Do you know, whatever you do on an iPhone, your handset temporarily stores as a screenshot that hackers or forensics experts could eventually recover, according to a renowned iPhone hacker who exposed the security flaw in a webcast Thursday.
While demonstrating how to break the iPhone’s passcode lock in a webcast, iPhone hacker and data-forensics expert Jonathan Zdziarski explained that the popular handset snaps a screenshot of your most recent action — regardless of whether it’s sending a text message, e-mailing or browsing a web page — in order to cache it. This is purely for aesthetic purposes: When an iPhone user taps the Home button, the window of the application you have open shrinks and disappears. In order to create that shrinking effect, the iPhone snaps a screenshot, Zdziarski said.
The phone presumably deletes the image after you close the application. But anyone who understands data is aware that in most cases, deletion does not permanently remove files from a storage device. Therefore, forensics experts have used this security flaw to successfully nab criminals who have been accused of rape, murder or drug deals, Zdziarski said.
“There’s no way to prevent it,” Zdziarski said during the webcast. “I’m kind of divided on it. I hope Apple fixes it because it’s a significant privacy leak, but at the same time it’s been useful for investigating criminals.”
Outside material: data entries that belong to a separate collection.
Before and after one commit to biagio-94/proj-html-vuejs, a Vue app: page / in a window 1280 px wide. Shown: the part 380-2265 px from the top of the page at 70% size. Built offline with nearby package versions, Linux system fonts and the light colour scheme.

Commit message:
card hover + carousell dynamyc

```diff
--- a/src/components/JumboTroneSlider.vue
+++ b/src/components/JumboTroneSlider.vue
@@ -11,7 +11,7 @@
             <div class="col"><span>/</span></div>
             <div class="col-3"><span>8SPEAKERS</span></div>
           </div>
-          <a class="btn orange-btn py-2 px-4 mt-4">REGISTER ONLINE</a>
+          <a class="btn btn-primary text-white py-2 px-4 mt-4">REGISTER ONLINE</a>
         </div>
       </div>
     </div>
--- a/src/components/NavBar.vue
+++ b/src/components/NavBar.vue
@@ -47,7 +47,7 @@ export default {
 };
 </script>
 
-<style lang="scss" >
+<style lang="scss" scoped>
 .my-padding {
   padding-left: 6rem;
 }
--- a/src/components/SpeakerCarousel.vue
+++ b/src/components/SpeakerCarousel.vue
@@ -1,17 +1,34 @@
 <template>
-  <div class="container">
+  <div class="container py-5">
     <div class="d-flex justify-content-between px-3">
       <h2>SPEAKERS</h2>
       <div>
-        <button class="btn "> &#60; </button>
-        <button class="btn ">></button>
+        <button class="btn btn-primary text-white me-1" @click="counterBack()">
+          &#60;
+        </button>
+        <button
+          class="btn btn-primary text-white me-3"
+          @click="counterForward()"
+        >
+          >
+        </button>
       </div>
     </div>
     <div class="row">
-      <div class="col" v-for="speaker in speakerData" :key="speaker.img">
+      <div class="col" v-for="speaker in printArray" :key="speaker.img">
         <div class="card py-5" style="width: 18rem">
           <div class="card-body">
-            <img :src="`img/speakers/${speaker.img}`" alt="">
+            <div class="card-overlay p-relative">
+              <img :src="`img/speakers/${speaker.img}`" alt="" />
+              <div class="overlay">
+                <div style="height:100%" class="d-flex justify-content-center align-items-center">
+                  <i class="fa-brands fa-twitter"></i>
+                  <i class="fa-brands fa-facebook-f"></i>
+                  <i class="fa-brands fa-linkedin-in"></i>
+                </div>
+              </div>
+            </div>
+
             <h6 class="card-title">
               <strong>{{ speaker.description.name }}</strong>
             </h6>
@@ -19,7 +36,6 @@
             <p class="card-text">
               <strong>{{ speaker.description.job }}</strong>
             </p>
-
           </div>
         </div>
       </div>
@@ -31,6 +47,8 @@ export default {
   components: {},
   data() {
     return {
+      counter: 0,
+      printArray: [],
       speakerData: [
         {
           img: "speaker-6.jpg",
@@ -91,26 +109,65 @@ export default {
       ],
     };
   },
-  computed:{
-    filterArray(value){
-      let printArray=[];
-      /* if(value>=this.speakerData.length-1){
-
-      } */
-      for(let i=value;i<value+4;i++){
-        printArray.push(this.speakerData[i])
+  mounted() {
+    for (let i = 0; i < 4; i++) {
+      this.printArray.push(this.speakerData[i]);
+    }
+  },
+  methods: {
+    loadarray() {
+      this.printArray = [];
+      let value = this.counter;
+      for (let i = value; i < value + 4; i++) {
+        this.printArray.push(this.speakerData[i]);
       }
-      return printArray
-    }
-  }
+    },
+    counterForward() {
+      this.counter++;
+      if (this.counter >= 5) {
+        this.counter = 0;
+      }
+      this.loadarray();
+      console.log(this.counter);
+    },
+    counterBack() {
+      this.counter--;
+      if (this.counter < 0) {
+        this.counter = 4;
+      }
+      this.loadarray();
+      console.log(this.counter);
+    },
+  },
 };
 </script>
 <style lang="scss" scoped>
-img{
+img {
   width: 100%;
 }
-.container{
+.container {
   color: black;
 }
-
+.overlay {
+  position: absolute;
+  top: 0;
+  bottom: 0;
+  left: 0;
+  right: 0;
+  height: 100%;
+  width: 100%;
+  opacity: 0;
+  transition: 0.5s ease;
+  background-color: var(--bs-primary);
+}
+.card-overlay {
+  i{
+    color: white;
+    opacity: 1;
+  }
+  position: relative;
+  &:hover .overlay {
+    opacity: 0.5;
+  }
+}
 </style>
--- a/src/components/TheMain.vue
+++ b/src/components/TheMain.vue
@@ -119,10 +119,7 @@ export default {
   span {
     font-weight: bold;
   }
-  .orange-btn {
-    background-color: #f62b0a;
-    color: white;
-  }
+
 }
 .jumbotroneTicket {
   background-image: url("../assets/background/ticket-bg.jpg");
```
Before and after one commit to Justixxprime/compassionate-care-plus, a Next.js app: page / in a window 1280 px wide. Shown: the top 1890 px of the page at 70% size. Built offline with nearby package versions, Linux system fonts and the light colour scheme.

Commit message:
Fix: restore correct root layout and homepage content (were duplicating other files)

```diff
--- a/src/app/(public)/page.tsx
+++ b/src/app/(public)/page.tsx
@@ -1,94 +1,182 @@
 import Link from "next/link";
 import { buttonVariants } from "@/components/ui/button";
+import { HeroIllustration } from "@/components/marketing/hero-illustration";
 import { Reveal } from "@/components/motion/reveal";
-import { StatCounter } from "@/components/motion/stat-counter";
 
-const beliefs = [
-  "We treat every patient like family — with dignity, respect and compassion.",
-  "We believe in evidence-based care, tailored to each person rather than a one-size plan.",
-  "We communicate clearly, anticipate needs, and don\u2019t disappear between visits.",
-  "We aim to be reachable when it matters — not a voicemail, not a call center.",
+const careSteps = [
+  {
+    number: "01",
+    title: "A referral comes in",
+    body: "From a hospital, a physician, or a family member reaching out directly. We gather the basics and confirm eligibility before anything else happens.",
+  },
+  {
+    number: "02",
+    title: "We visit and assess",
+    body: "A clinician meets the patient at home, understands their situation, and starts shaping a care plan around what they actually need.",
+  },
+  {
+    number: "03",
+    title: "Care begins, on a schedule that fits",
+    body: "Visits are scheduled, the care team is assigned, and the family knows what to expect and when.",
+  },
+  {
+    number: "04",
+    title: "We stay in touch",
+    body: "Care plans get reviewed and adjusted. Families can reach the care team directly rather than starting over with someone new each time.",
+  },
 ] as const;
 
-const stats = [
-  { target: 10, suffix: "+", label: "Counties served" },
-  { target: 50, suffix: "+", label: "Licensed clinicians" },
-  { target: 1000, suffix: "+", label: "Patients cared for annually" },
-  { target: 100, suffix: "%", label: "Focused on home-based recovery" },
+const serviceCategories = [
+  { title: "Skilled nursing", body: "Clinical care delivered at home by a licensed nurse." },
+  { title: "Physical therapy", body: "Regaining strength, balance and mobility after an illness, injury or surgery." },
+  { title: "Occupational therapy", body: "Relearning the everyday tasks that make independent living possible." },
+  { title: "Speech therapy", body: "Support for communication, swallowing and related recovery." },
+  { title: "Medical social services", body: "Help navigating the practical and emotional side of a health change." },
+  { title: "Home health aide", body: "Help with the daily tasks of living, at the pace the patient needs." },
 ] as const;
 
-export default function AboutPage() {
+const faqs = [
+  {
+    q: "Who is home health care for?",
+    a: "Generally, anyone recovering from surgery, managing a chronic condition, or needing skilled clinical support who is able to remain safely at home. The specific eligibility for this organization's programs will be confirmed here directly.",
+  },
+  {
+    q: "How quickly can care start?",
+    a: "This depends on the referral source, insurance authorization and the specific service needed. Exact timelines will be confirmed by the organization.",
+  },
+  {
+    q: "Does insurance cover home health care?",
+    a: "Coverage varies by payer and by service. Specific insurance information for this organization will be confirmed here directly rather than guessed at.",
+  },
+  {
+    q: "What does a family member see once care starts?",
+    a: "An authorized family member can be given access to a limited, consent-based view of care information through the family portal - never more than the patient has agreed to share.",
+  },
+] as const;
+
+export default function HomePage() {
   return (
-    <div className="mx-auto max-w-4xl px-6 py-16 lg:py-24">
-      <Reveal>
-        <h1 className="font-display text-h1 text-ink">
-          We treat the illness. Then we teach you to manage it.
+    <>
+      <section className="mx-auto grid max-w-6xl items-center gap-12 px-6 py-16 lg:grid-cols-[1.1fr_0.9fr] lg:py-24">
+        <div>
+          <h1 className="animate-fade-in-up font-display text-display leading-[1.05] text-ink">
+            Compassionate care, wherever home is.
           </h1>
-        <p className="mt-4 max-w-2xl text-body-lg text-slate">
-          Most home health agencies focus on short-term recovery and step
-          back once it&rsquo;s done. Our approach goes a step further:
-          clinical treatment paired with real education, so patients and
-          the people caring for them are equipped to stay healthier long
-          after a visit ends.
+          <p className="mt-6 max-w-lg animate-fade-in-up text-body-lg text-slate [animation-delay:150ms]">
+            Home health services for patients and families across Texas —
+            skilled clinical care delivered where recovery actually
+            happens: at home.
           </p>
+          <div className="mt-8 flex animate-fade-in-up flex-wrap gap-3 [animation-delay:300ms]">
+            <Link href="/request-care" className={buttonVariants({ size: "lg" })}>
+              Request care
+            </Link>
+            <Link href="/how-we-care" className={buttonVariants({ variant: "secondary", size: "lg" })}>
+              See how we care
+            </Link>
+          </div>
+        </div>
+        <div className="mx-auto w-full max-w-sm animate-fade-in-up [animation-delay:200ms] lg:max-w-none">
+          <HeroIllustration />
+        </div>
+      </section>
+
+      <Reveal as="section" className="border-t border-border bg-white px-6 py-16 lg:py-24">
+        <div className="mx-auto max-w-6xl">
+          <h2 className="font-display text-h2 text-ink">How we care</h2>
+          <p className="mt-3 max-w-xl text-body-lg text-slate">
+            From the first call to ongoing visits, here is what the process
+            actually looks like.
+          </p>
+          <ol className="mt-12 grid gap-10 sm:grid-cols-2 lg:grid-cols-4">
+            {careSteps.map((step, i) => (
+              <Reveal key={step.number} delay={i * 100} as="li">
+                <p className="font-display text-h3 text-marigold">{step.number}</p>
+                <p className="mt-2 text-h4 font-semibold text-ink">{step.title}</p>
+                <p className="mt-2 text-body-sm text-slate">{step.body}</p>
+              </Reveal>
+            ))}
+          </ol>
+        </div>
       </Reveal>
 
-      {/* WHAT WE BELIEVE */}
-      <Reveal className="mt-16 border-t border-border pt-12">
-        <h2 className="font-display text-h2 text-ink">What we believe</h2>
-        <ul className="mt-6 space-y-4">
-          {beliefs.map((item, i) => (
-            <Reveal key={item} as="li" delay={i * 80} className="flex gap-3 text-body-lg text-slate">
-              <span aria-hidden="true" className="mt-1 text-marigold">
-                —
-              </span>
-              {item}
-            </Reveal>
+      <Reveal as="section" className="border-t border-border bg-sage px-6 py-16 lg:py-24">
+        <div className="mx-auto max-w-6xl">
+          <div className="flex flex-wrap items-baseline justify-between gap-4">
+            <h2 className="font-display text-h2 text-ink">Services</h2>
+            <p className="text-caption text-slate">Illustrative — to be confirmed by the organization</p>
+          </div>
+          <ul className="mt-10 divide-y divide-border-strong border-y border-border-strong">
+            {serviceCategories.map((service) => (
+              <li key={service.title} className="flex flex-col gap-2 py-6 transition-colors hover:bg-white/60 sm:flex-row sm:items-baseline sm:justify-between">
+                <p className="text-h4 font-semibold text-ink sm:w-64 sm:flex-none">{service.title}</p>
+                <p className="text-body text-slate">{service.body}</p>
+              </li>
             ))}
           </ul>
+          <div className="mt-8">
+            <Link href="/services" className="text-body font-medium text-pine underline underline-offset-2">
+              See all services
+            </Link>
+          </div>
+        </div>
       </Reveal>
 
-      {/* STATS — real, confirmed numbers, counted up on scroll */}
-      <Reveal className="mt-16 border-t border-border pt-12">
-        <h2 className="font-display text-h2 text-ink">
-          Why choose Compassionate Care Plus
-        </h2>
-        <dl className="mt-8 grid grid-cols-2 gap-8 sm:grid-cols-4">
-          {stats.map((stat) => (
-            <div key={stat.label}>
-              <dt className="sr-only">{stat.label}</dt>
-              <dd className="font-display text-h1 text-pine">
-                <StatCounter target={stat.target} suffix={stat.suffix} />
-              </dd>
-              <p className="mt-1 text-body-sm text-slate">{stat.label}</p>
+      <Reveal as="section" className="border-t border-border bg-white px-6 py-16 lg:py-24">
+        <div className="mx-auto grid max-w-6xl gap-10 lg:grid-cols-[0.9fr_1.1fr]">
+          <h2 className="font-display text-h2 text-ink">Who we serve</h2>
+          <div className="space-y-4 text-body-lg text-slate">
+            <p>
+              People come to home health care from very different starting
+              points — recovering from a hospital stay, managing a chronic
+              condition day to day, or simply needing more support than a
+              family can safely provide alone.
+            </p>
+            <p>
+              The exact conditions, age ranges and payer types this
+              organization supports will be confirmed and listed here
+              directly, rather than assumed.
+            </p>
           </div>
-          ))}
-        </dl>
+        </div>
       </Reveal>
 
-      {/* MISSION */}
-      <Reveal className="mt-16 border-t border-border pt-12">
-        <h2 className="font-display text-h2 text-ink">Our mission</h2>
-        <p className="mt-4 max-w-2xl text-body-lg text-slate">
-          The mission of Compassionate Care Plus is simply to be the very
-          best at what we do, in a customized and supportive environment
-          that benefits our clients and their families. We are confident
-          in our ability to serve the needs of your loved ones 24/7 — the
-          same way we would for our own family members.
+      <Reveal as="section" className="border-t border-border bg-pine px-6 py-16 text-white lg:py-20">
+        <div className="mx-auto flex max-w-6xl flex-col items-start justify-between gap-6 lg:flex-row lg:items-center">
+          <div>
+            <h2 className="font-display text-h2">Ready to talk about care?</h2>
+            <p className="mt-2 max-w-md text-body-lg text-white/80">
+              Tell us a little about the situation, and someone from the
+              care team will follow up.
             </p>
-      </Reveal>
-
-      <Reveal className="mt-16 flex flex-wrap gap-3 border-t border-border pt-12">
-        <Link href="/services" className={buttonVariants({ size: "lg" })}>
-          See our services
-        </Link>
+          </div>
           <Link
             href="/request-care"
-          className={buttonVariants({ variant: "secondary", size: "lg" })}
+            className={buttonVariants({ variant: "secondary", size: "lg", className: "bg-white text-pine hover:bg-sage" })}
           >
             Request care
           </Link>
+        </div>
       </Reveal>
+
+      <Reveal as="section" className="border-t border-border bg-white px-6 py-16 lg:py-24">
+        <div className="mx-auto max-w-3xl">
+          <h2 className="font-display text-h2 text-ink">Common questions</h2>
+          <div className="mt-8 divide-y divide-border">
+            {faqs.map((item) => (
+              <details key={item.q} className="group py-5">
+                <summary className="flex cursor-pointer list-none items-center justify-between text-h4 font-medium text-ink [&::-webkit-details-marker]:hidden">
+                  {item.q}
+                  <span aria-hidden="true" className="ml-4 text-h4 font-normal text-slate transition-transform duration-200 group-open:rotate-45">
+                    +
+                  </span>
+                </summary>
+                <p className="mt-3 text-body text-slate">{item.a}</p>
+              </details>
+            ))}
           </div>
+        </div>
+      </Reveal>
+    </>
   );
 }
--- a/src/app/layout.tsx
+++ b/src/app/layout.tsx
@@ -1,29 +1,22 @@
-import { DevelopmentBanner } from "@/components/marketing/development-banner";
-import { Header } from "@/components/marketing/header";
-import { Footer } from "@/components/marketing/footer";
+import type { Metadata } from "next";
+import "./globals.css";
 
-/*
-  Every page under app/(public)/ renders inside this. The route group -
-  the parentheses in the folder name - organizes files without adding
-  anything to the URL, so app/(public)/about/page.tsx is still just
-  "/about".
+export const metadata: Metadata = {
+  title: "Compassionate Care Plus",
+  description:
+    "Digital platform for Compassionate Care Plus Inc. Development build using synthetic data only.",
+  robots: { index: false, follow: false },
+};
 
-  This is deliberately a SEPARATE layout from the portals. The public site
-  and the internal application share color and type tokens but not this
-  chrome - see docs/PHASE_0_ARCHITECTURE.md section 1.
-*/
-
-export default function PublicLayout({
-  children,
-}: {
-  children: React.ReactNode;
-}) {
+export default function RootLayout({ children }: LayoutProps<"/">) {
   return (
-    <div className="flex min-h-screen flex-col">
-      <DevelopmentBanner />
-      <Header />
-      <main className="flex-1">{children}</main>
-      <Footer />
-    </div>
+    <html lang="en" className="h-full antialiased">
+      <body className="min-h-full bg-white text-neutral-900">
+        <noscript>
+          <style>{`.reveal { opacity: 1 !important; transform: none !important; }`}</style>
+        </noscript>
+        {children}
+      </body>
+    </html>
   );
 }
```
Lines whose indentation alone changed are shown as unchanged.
And though the handset only snaps screenshots when users press the Home button, Zdziarski said this is only one way forensics experts collect evidence. Other methods include taking data from the iPhone’s keyboard cache, Safari cache, Google Maps lookups and so on. Experts and hackers can also recover deleted photos or e-mails from months ago.
In addition to exposing the privacy leaks, Zdziarski walked webcast attendees through the steps required to bypass an iPhone’s passcode in order to gain full access to it.
Here’s the good news: It didn’t look all that easy; it took Zdziarski nearly an hour to demonstrate the process, and it would likely take inexperienced hackers far longer. To make a long story short, the process involved using Pwnage to create a custom firmware bundle and tweaking it with rather arcane methods to delete the iPhone’s passcode protection.
Despite the intricacy of the method, Zdziarski stressed that anybody with the time and digital sophistication has the ability to break the iPhone’s security.
“This flaw can only be exploited by somebody with physical access to a device, but your phone could get into the hands of someone with more malicious intent,” he said. “Obviously, you don’t want to trust any of your data to a passcode.”
A full recording of the webcast, hosted by O’Reilly, will be available shortly. We’ll post a link as soon as it’s available.
Those interested in learning how to break iPhone security can pre-order Zdziarski’s book iPhone Forensics: Recovering Evidence, Personal Data, and Corporate Assets.